Ambassador Phil Goldberg, the U.S. coordinator for implementation of the U.N. Security Council resolutions, said efforts to inspect North Korean vessels for illegal weapons and to curb financial transactions by Pyongyang entities suspected of proliferation were winning widespread backing.
"We have found great support among the five parties in the six-party talks, the U.N. Security Council, the United Nations more generally, and regional organizations and fora," he told reporters in Washington.
Goldberg said the goal of the sanctions was to get North Korea to give up its nuclear weapons programs as it had pledged in six-nation talks involving China, Japan, the two Koreas, Russia and the United States.
"There is a clear path for North Korea if they want to rejoin that process. Otherwise, these measures continue, and they continue until there are those irreversible steps" toward nuclear disarmament, he said.
Goldberg has visited China, Malaysia, Russia, and the United Nations to discuss sanctions implementation. He said he would make a similar trip this month to Singapore, Thailand, South Korea, Japan and possibly China.
During the visits the United States has presented suspicions about North Korean financial transactions to governments and to banking authorities.
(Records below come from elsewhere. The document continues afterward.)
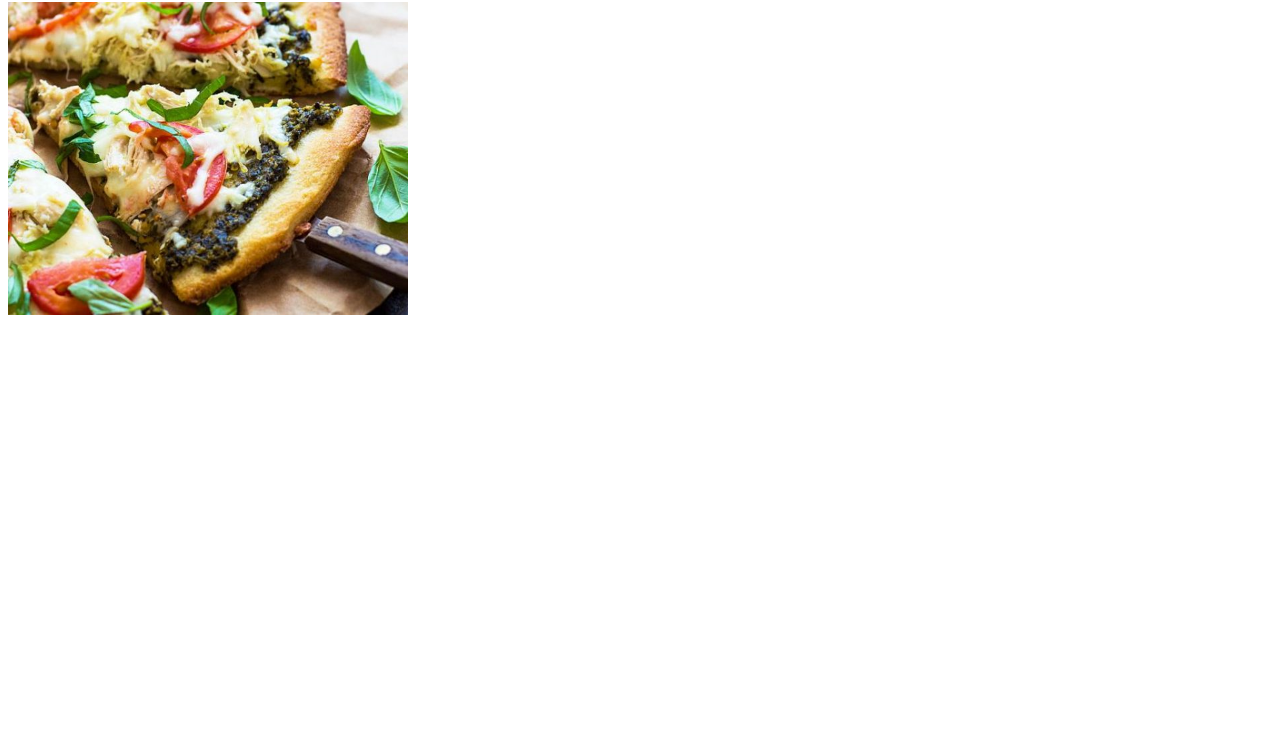
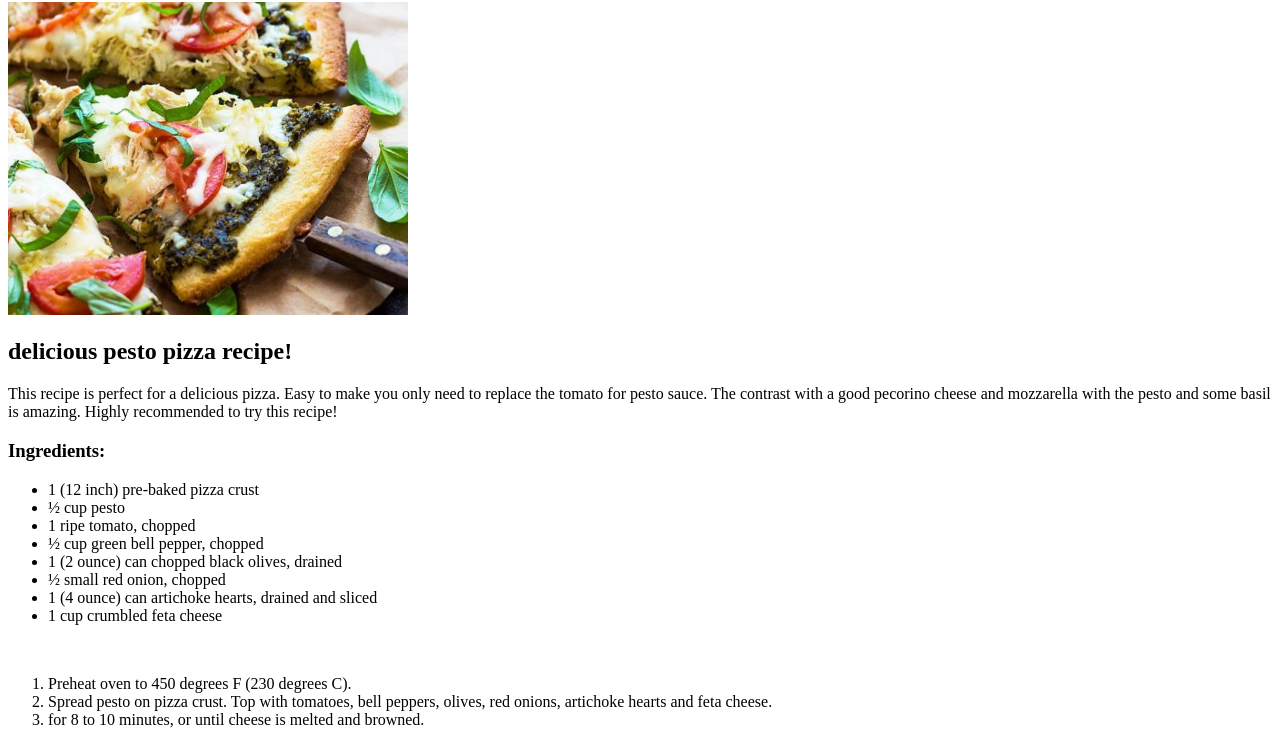
Before and after one commit to Facundosalvarez/odin-recipes, a plain HTML site: page recipes/pizza_pesto.html in a window 1280 px wide. Shown: the part 78-823 px from the top of the page. Before the commit the page ends 800 px from the top, so only its background shows below. Drawn offline with Linux system fonts and the light colour scheme.

Commit message:
Finish pizza pesto page

```diff
--- a/recipes/pizza_pesto.html
+++ b/recipes/pizza_pesto.html
@@ -8,6 +8,33 @@
 </head>
 <body>
     <h1>Pizza Pesto</h1>
-    <img src="../images/PIZZA-1-600x469.jpg" width="400">
+    <img src="../images/PIZZA-1-600x469.jpg" width="400" alt="pesto pizza">
+    <br><h2>delicious pesto pizza recipe!</h2>
+    <p>This recipe is perfect for a delicious pizza.
+        Easy to make you only need to replace the tomato
+        for pesto sauce. The contrast with a good pecorino
+        cheese and mozzarella with the pesto and some basil
+        is amazing. Highly recommended to try this recipe!
+    </p>
+    <h3>Ingredients:</h3>
+    <ul>
+        <li> 1 (12 inch) pre-baked pizza crust </li>
+        <li> ½ cup pesto </li>
+        <li> 1 ripe tomato, chopped </li>
+        <li> ½ cup green bell pepper, chopped</li>
+        <li> 1 (2 ounce) can chopped black olives, drained</li>
+        <li> ½ small red onion, chopped</li>
+        <li> 1 (4 ounce) can artichoke hearts, drained and sliced</li>
+        <li> 1 cup crumbled feta cheese </li>
+    </ul>
+    <br>
+    <ol>
+        <li>Preheat oven to 450 degrees F (230 degrees C).</li>
+        <li>Spread pesto on pizza crust. Top with tomatoes, bell peppers, olives, red onions, artichoke hearts and feta cheese.</li>
+        <li>for 8 to 10 minutes, or until cheese is melted and browned.</li>
+
+
+    </ol>
+
 </body>
 </html>
```
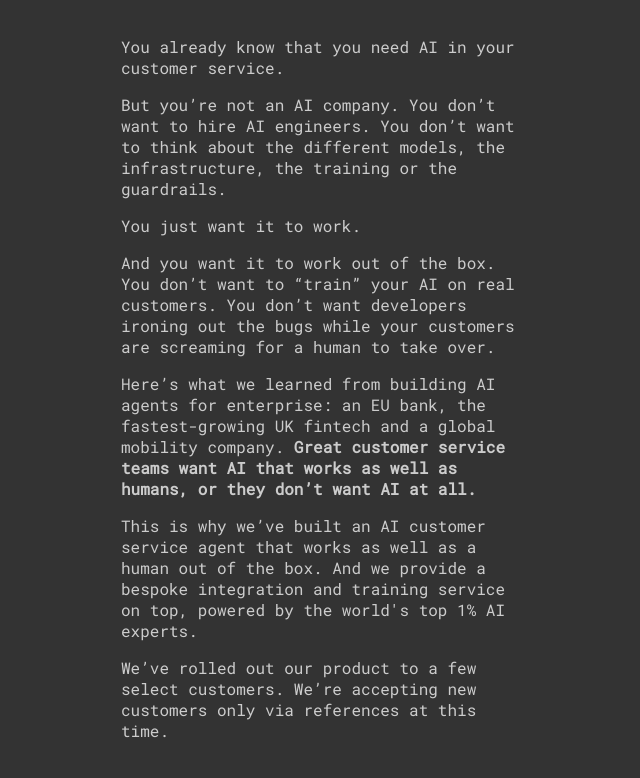
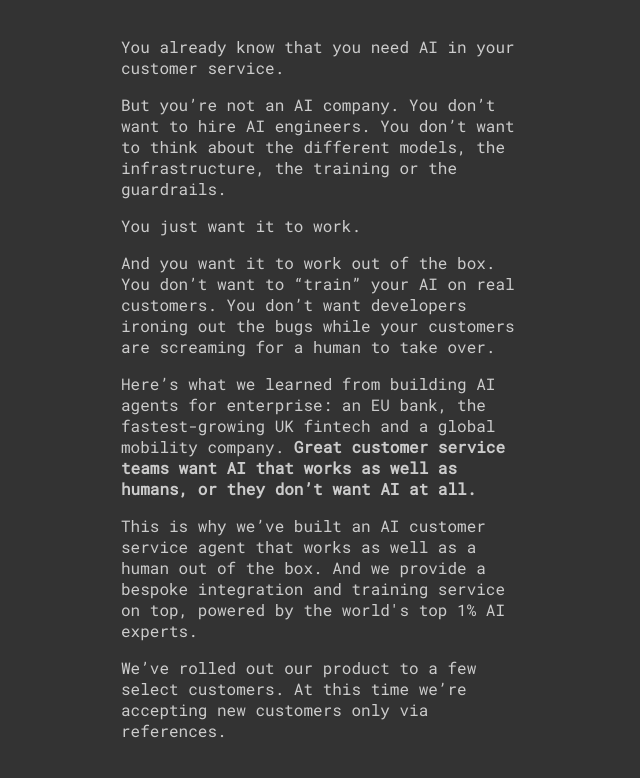
Before and after one commit to recombine-ai/getbuilt-ai.github.io, a plain HTML site: page index.html in a window 1280 px wide. Shown: the top 778 px of the page, without its empty margins (319-959 px from the left). Drawn offline with Linux system fonts and the light colour scheme.

Commit message:
Update index.html

```diff
--- a/index.html
+++ b/index.html
@@ -64,7 +64,7 @@
 
         <p>This is why we’ve built an AI customer service agent that works as well as a human out of the box. And we provide a bespoke integration and training service on top, powered by the world's top 1% AI experts.</p>
 
-        <p>We’ve rolled out our product to a few select customers. We’re accepting new customers only via references at this time.</p>
+        <p>We’ve rolled out our product to a few select customers. At this time we’re accepting new customers only via references.</p>
 
         <div class="footer">
             <div class="logo">Recombine</div>
```
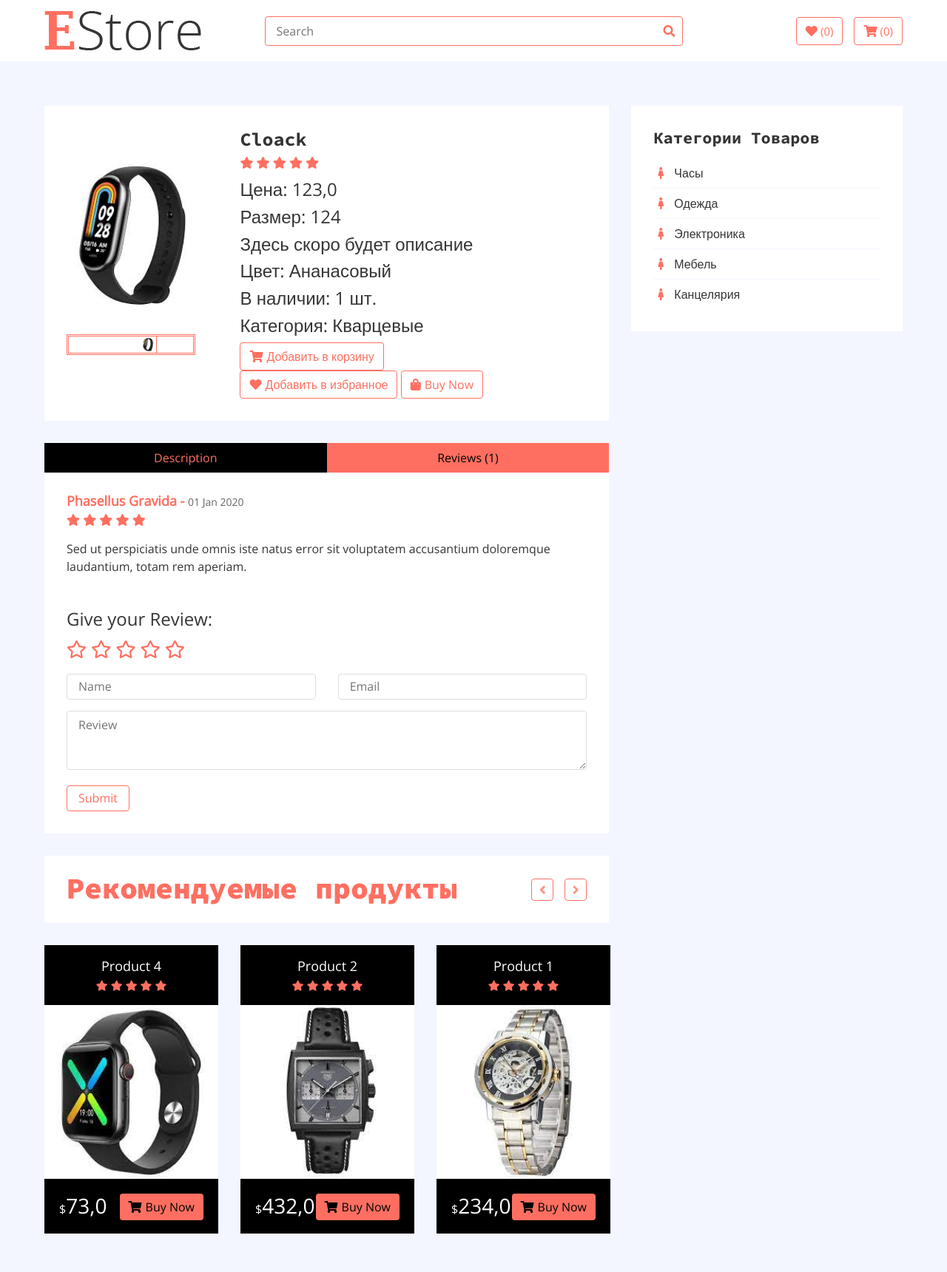
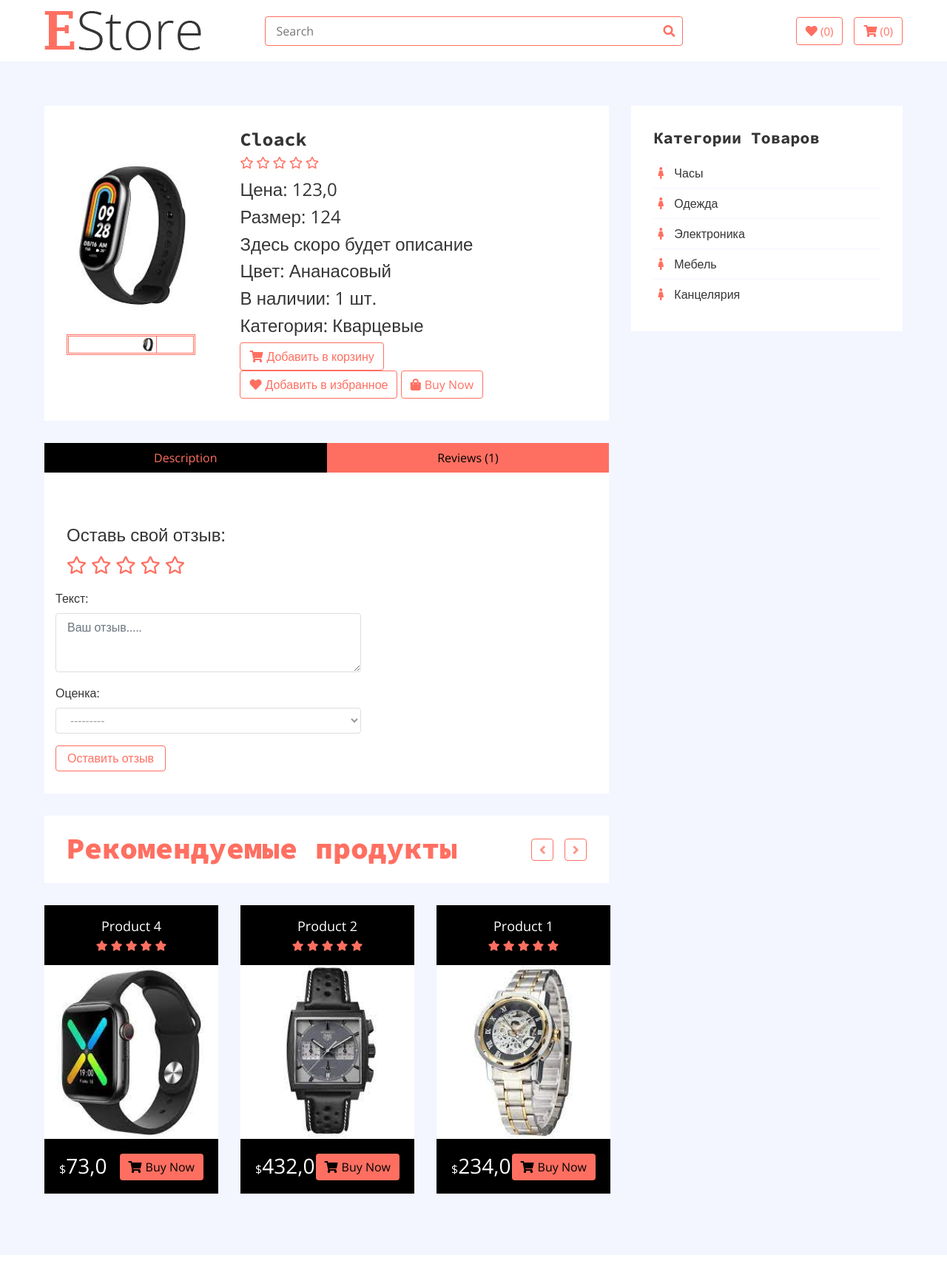
Before and after one commit to razielSan/django-shop, a Django app: a page that uses app/shop/templates/shop/product_page.html in a window 1280 px wide, after a click on "Reviews (1)". Shown: the part 64-1784 px from the top of the page at 74% size. Run offline with Django 4.2, Linux system fonts and the light colour scheme; a user stored in the database is signed in; data comes from the database, SQL or seed files in the repository; both versions use the stored data as it was after the commit; some libraries are stand-ins or nearby versions.

Commit message:
message 9

```diff
--- a/app/shop/forms.py
+++ b/app/shop/forms.py
@@ -2,7 +2,7 @@
 from django.contrib.auth.forms import AuthenticationForm, UserCreationForm
 from django.contrib.auth.models import User
 
-from shop.models import Category, Product, Galery
+from shop.models import Category, Product, Galery, Review
 
 
 class UserAuthenticatedForm(AuthenticationForm):
@@ -57,3 +57,28 @@
                 }
             ),
         }
+
+
+class ReviewForms(forms.ModelForm):
+    """Форма для отзыва"""
+
+    class Meta:
+        model = Review
+        fields = (
+            "text",
+            "grade",
+        )
+        widgets = {
+            "text": forms.Textarea(
+                attrs={
+                    "class": "form-control",
+                    "placeholder": "Ваш отзыв.....",
+                }
+            ),
+            "grade": forms.Select(
+                attrs={
+                    "class": "form-control",
+                    "placeholder": "Ваша оценка",
+                }
+            ),
+        }
--- a/app/shop/models.py
+++ b/app/shop/models.py
@@ -115,3 +115,46 @@
     class Meta:
         verbose_name = "Изображения"
         verbose_name_plural = "Галерея товаров"
+
+
+CHOICES = (
+    ("5", "Отлично"),
+    ("4", "Хорошо"),
+    ("3", "Нормально"),
+    ("2", "Плохо"),
+    ("1", "Ужасно"),
+)
+
+
+class Review(models.Model):
+    """Модель для отзывов"""
+
+    text = models.TextField(verbose_name="Текст")
+    grade = models.CharField(
+        max_length=20,
+        choices=CHOICES,
+        blank=True,
+        null=True,
+        verbose_name="Оценка",
+    )
+    author = models.ForeignKey(
+        User,
+        on_delete=models.CASCADE,
+        verbose_name="Автор",
+    )
+    product = models.ForeignKey(
+        Product,
+        related_name="reviews",
+        on_delete=models.CASCADE,
+    )
+    created_at = models.DateField(
+        auto_now_add=True,
+        verbose_name="Дата",
+    )
+
+    def __str__(self):
+        return self.author.username
+
+    class Meta:
+        verbose_name = "Отзыв"
+        verbose_name_plural = "Отзывы"
--- a/app/shop/templates/shop/components/_product_detail.html
+++ b/app/shop/templates/shop/components/_product_detail.html
@@ -2,11 +2,12 @@
     <div class="product-content">
         <div class="title"><h2>{{ product.title }}</h2></div>
         <div class="ratting">
+        {% for star in grade|get_positive_range %}
             <i class="fa fa-star"></i>
-            <i class="fa fa-star"></i>
-            <i class="fa fa-star"></i>
-            <i class="fa fa-star"></i>
-            <i class="fa fa-star"></i>
+        {% endfor %}
+        {% for star in grade|get_negative_range %}
+            <i class="far fa-star"></i>
+        {% endfor %}
         </div>
         <div class="p-price">
             <h4>Цена: {{ product.price }}</h4>
--- a/app/shop/templates/shop/components/_product_detail_bottom.html
+++ b/app/shop/templates/shop/components/_product_detail_bottom.html
@@ -1,3 +1,5 @@
+{% load shop_tags %}
+
 <div class="row product-detail-bottom">
     <div class="col-lg-12">
         <ul class="nav nav-pills nav-justified">
@@ -18,20 +20,27 @@
             </div>
             <div id="reviews" class="container tab-pane fade">
                 <div class="reviews-submitted">
-                    <div class="reviewer">Phasellus Gravida - <span>01 Jan 2020</span></div>
+                    {% for review in reviews  %}
+                        <div class="reviewer">{{ review.author.username}} - <span>{{ review.created_at }}</span></div>
                         <div class="ratting">
+                            {% if review.grade %}
+                                {% for star in review.grade|get_positive_range %}
                                     <i class="fa fa-star"></i>
-                        <i class="fa fa-star"></i>
-                        <i class="fa fa-star"></i>
-                        <i class="fa fa-star"></i>
-                        <i class="fa fa-star"></i>
+                                {% endfor %}
+                                {% for star in review.grade|get_negative_range %}
+                                    <i class="far fa-star"></i>
+                                {% endfor %}
+
+                            {% endif %}
                         </div>
                             <p>
-                        Sed ut perspiciatis unde omnis iste natus error sit voluptatem accusantium doloremque laudantium, totam rem aperiam.
+                                {{ review.text}}
                             </p>
+                    {% endfor %}
                 </div>
+                {% if request.user.is_authenticated %}
                     <div class="reviews-submit">
-                    <h4>Give your Review:</h4>
+                        <h4>Оставь свой отзыв:</h4>
                         <div class="ratting">
                             <i class="far fa-star"></i>
                             <i class="far fa-star"></i>
@@ -40,21 +49,22 @@
                             <i class="far fa-star"></i>
                         </div>
                         <div class="row form">
-                        <div class="col-sm-6">
-                            <input type="text" placeholder="Name">
+                            <form action="{% url 'save_review' product.pk %}" method="post" enctype="multipart/form-data">
+                                {% csrf_token %}
+                                {{ review_form.as_p }}
+                                <div>
+                                    <button class='btn btn-success'>Оставить отзыв</button>
                                 </div>
-                        <div class="col-sm-6">
-                            <input type="email" placeholder="Email">
+                            </form>
                         </div>
-                        <div class="col-sm-12">
-                            <textarea placeholder="Review"></textarea>
                     </div>
-                        <div class="col-sm-12">
-                            <button>Submit</button>
+                {% else %}
+                    <h4>
+                        Отзывы могут оставлять только зарегистрированные пользователи
+                    </h4>
+                    <p><a href="{% url 'login_registration' %}">Войти/Зарегистрироваться</a></p>
+                {% endif %}
             </div>
         </div>
     </div>
 </div>
-        </div>
-    </div>
-</div>
--- a/app/shop/templates/shop/components/_related_products.html
+++ b/app/shop/templates/shop/components/_related_products.html
@@ -6,32 +6,6 @@
     <div class="row align-items-center product-slider product-slider-3">
         {% for product in products  %}
             <div class="col-lg-6">
-                {% comment %} <div class="product-item">
-                    <div class="product-title">
-                        <a href="#">{{ product.title }}</a>
-                        <div class="ratting">
-                            <i class="fa fa-star"></i>
-                            <i class="fa fa-star"></i>
-                            <i class="fa fa-star"></i>
-                            <i class="fa fa-star"></i>
-                            <i class="fa fa-star"></i>
-                        </div>
-                    </div>
-                    <div class="product-image">
-                        <a href="product-detail.html">
-                            <img src="{{ product.images.first.image.url}}" alt="Product Image">
-                        </a>
-                        <div class="product-action">
-                            <a href="#"><i class="fa fa-cart-plus"></i></a>
-                            <a href="#"><i class="fa fa-heart"></i></a>
-                            <a href="#"><i class="fa fa-search"></i></a>
-                        </div>
-                    </div>
-                    <div class="product-price">
-                        <h3><span>$</span>{{ product.price }}</h3>
-                        <a class="btn" href=""><i class="fa fa-shopping-cart"></i>Buy Now</a>
-                    </div>
-                </div> {% endcomment %}
                 {% include "shop/components/_product_card.html" %}
             </div>
 
--- a/app/shop/templates/shop/product_page.html
+++ b/app/shop/templates/shop/product_page.html
@@ -18,6 +18,9 @@
     {% get_all_parent_category as parent_categories%}
         <!-- Product Detail Start -->
         <div class="product-detail">
+            {% for message in messages  %}
+                <div class="alert alert-{{ message.extra_tags }}">{{ message }}</div>
+            {% endfor %}
             <div class="container-fluid">
                 <div class="row">
                     <div class="col-lg-8">
--- a/app/shop/templatetags/shop_tags.py
+++ b/app/shop/templatetags/shop_tags.py
@@ -1,8 +1,19 @@
 from django import template
+from django.template.defaulttags import register as range_register
+
 from shop.models import Category
 
 
 register = template.Library()
+
+
+@range_register.filter
+def get_positive_range(value):
+    return range(int(value))
+
+@range_register.filter
+def get_negative_range(value):
+    return range(5 - int(value))
 
 
 @register.simple_tag()
--- a/app/shop/urls.py
+++ b/app/shop/urls.py
@@ -13,4 +13,5 @@
     path("user/register", views.user_registration, name="user_registration"),
     path("user/login", views.user_login, name="user_login"),
     path("user/logout", views.user_logout, name="user_logout"),
+    path("save_review/<int:product_pk>/", views.save_review, name="save_review")
 ]
--- a/app/shop/views.py
+++ b/app/shop/views.py
@@ -1,10 +1,12 @@
+import math
+
 from django.shortcuts import render, redirect
 from django.views.generic import ListView, DetailView
 from django.contrib.auth import login, logout
 from django.contrib import messages
 
 from shop.models import Category, Product
-from shop.forms import UserAuthenticatedForm, UserRegisterForm
+from shop.forms import UserAuthenticatedForm, UserRegisterForm, ReviewForms
 
 
 class Index(ListView):
@@ -71,6 +73,21 @@
         )
         products = products.order_by("?")
         context["products"] = products
+        reviews = product.reviews.all().order_by("-pk")
+
+        # Вычисление среднего арифметического оценок ревью
+        star_reviews = product.reviews.filter(grade__gt=0)
+        list_reviews_count = []
+        grade = 0
+        for rev in star_reviews:
+            list_reviews_count.append(int(rev.grade))
+        if list_reviews_count:
+            grade = math.ceil(sum(list_reviews_count) / len(list_reviews_count))
+        context["grade"] = grade
+
+        if self.request.user.is_authenticated:
+            context["review_form"] = ReviewForms
+            context["reviews"] = reviews
         return context
 
 
@@ -115,3 +132,17 @@
             messages.error(request, form.errors[error].as_text(), extra_tags="danger")
         # messages.error(request, "Что то пошло не так", extra_tags="danger")
     return redirect("login_registration")
+
+
+def save_review(request, product_pk):
+    """ Сохранение отзыва """
+    form = ReviewForms(data=request.POST)
+    if form.is_valid():
+        review = form.save(commit=False)
+        review.author = request.user
+        product = Product.objects.get(pk=product_pk)
+        review.product = product
+        form.save()
+        messages.success(request, "Вы успешно оставили отзыв", extra_tags="success")
+
+        return redirect("product_page", product.slug)
```
Also changed, not shown: app/shop/admin.py (+9 -1 lines), app/db.sqlite3, app/shop/migrations/0002_alter_galery_options_alter_product_options_review.py (added), app/shop/migrations/0003_review_grade_alter_review_text.py (added). Lines whose indentation alone changed are shown as unchanged.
"When we visited other countries, they've been very interested in those advisories. They have sent advisories around to their banks," said Goldberg.
"The word is out," he said.
"We think that there is a heightened sense of scrutiny and, hopefully, transparency," added Goldberg.
On Tuesday the U.S. Treasury Department slapped sanctions on North Korea's Korea Kwangson Banking Corp for its role in helping three Pyongyang-linked firms accused of proliferating missiles and weapons of mass destruction.
The bank would face a freeze of any assets in the United States and be banned from doing business with U.S. financial institutions, it said.
North Korea came under a fresh round of U.N. Security Council sanctions after it tested a nuclear weapon in May, the isolated communist state's second test since 2006. The United States and its allies have been trying since the early 1990s to halt a North Korean nuclear program estimated to have created enough plutonium for as many eight atomic bombs.
Editing by Eric Beech